- **Task description**:
From the entries below, determine the number of lines that contain "incurred". Give that number by itself.

[Data entries]
--------
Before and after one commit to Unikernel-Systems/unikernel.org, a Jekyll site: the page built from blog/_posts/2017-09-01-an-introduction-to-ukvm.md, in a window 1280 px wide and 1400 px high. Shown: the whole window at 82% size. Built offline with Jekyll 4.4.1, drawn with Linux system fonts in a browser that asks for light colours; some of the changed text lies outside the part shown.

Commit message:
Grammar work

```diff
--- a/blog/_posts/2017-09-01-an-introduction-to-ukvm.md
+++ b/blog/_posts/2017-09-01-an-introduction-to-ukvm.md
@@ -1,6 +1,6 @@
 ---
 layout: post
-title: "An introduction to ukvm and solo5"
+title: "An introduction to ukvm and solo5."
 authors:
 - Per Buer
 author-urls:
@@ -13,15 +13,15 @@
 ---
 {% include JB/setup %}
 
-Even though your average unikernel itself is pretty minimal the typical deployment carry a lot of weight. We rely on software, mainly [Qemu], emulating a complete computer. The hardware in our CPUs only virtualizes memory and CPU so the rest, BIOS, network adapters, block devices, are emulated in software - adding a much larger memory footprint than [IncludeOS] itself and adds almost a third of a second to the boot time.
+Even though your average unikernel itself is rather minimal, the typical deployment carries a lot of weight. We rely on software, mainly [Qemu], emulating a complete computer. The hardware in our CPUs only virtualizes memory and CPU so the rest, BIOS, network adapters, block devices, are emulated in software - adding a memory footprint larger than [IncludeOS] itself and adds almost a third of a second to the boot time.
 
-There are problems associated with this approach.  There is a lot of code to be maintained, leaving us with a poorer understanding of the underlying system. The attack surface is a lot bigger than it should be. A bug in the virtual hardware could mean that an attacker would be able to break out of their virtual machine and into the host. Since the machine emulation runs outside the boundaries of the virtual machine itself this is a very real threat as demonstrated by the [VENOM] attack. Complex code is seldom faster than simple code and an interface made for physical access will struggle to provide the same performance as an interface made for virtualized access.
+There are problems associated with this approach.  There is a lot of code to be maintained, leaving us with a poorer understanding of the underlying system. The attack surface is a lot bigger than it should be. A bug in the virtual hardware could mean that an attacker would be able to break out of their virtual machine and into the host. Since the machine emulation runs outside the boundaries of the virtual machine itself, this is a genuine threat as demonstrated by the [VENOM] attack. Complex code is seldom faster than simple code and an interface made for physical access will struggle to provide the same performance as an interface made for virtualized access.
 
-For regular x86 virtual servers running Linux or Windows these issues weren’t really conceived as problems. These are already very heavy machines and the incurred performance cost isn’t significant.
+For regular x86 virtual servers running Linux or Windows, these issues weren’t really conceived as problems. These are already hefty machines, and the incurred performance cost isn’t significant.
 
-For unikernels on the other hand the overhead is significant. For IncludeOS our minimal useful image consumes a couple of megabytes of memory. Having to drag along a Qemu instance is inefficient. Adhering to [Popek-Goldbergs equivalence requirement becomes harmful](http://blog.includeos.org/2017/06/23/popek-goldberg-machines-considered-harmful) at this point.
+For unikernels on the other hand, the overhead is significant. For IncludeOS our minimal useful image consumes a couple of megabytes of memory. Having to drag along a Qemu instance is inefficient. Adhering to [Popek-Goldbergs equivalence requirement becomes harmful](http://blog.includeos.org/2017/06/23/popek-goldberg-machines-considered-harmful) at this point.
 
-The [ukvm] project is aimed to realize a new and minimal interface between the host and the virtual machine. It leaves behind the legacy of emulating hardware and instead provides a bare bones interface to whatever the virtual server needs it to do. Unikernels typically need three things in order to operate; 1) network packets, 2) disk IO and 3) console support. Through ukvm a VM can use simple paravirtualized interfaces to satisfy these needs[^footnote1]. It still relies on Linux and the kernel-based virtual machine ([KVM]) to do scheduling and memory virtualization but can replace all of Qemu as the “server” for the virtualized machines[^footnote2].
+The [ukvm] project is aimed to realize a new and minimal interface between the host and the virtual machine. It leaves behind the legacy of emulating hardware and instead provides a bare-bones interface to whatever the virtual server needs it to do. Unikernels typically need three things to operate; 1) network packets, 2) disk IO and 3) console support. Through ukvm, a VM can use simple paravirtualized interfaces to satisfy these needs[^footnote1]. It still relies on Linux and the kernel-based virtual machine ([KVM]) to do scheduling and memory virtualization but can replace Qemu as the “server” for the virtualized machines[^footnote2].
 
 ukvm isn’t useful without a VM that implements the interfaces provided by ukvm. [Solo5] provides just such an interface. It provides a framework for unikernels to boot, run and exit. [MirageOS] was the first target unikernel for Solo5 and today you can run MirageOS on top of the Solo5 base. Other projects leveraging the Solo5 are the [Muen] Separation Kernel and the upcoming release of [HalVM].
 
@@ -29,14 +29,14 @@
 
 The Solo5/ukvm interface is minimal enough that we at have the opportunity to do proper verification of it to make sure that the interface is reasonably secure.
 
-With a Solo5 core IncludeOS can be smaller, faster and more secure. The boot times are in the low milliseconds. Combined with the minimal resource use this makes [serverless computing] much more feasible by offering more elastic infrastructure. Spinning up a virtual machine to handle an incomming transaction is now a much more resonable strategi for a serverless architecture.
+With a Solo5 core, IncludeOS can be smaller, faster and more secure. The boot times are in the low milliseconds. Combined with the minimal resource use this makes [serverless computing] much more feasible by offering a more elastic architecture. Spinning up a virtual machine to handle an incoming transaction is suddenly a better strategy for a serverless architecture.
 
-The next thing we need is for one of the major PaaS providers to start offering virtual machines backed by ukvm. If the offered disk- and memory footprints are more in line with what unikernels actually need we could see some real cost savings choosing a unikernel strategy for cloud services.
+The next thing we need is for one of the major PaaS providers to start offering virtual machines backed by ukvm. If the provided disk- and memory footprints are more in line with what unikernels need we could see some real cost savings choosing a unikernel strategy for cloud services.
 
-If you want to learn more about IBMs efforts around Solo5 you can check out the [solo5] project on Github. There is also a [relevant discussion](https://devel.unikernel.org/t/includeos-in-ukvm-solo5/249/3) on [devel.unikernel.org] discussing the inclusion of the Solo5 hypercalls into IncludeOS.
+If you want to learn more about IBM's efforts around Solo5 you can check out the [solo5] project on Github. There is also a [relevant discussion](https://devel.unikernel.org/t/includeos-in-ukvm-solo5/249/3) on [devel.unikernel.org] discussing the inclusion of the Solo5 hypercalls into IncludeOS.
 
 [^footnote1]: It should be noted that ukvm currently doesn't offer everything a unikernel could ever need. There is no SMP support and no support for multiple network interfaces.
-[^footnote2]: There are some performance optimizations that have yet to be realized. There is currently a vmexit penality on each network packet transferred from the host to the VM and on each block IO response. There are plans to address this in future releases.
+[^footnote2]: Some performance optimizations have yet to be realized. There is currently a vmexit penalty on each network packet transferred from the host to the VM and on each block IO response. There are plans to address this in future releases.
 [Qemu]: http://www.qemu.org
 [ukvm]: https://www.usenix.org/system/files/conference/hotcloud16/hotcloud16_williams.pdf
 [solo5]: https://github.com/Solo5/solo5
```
--------
- **Answer to this exercise**:
2